“Winners Don’t Use Drugs.” Who doesn’t feel a bit nostalgic when they see that? This Ninja Turtles arcade game is one of many Ninja Turtles video games. The 1989 NES game was over thinking it. This classic arcade game is a simple side-scrolling beat ‘em up. No more awkward top down maps. No more gaps that are impossible to jump over. Just keep walking left and punch things. The Ninja Turtles arcade game proved once and for all that simplicity is sometimes better.
3. X-Men (Arcade Game)

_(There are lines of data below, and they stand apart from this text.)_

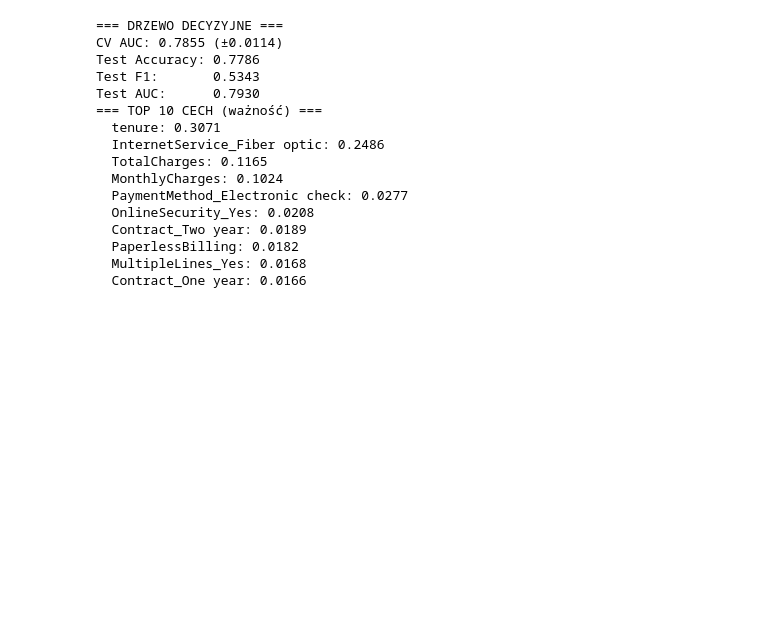
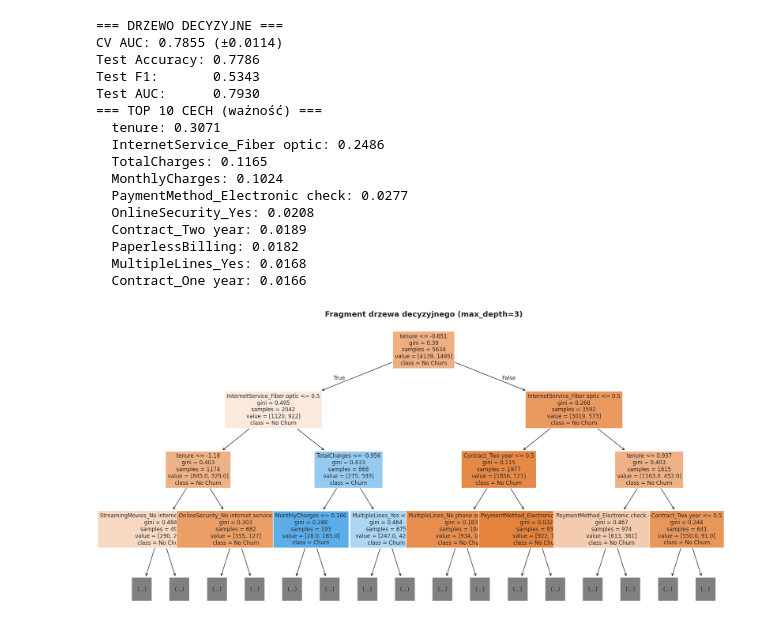
Before and after one commit to fmich7/nba-cluster-analysis, a Jupyter notebook: projekt2/telco_churn_analysis_updated.ipynb, the cells around one changed output. Cells and saved outputs as stored; diff of their text form; code cells hidden in the pictures; blank space fills up the shorter version.

```diff
--- a/projekt2/telco_churn_analysis_updated.ipynb
+++ b/projekt2/telco_churn_analysis_updated.ipynb
@@ -553,13 +553,13 @@ Test AUC:      0.7930
   MultipleLines_Yes: 0.0168
   Contract_One year: 0.0166
 # %%
+# Wizualizacja drzewa decyzyjnego
+
 from sklearn.tree import plot_tree
-
-# Wizualizacja drzewa decyzyjnego (pierwsze 3 poziomy dla czytelności)
-fig, ax = plt.subplots(figsize=(20, 12))
-plot_tree(dt, feature_names=X_train.columns, class_names=['No Churn', 'Churn'],
-          filled=True, rounded=True, fontsize=10, max_depth=3, ax=ax)
-ax.set_title('Drzewo Decyzyjne (pierwsze 3 poziomy)', fontsize=14, fontweight='bold')
-plt.tight_layout()
-plt.savefig('output/decision_tree_viz.png', dpi=150, bbox_inches='tight')
+plt.figure(figsize=(20, 10))
+plot_tree(dt, feature_names=X_train.columns, class_names=['No Churn', 'Churn'], filled=True, max_depth=3, fontsize=10)
+plt.title('Fragment drzewa decyzyjnego (max_depth=3)', fontsize=14, fontweight='bold')
+plt.savefig('output/dt_tree_fragment.png', dpi=150, bbox_inches='tight')
 plt.show()
+# %% [output]
+[figure, added]
```
Also changed, not shown: parts of 23 cells of this notebook, 6 other files.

Okay, okay, this one is a technicality. The X-Men arcade game was based on the pilot for X-Men: Pryde of the X-Men. The pilot was supposed to spawn a series, but never got passed the original pilot. Maybe it was the redundancy of having a title where “X-Men” appears twice. What were they thinking? Well, if anything good came out of it, it’s this classic arcade game. This game is pretty similar to the Ninja Turtles arcade game. In fact, the two are almost identical. However, I much prefer the different playable mutants such as Dazzler, Cyclops, Wolverine, Nightcrawler and Storm.
2. DuckTales (NES)
The success of DuckTales is attributed to the Capcom team behind the Mega Man series. Both games share Tokuro Fujiwara as a producer and Keiji Inafune. You play as scrooges McDuck, and you use your cane as a pogo-stick. In typical Mega Man fashion, the player can play through the levels in any order. Also, Yoshihiro Sakaguchi scores the game with his best work ever, even including the Mega Man series. Just listen to that space theme!
1. The Simpsons (Arcade Game)
And yet, another Simpson’s game. It’s odd that a simple sitcom about a suburban family can grow into something so unique. The Simpsons aren’t super heroes. They don’t have any special abilities. The brilliant writers of the show treated the yellow family as a sandbox of creativity, and consistency wasn’t an issue. In other words, the Simpsons are so wacky that they fit into the realm of video games without it feeling contrived. That’s why the world’s greatest cartoon series of all time has spawned some of the best Video Games of all time, including the three on this list. And for some reason, in the early 1990s, children much rather play as a suburban house wife with a vacuum than a superhero with super powers. That’s the power of the Simpsons.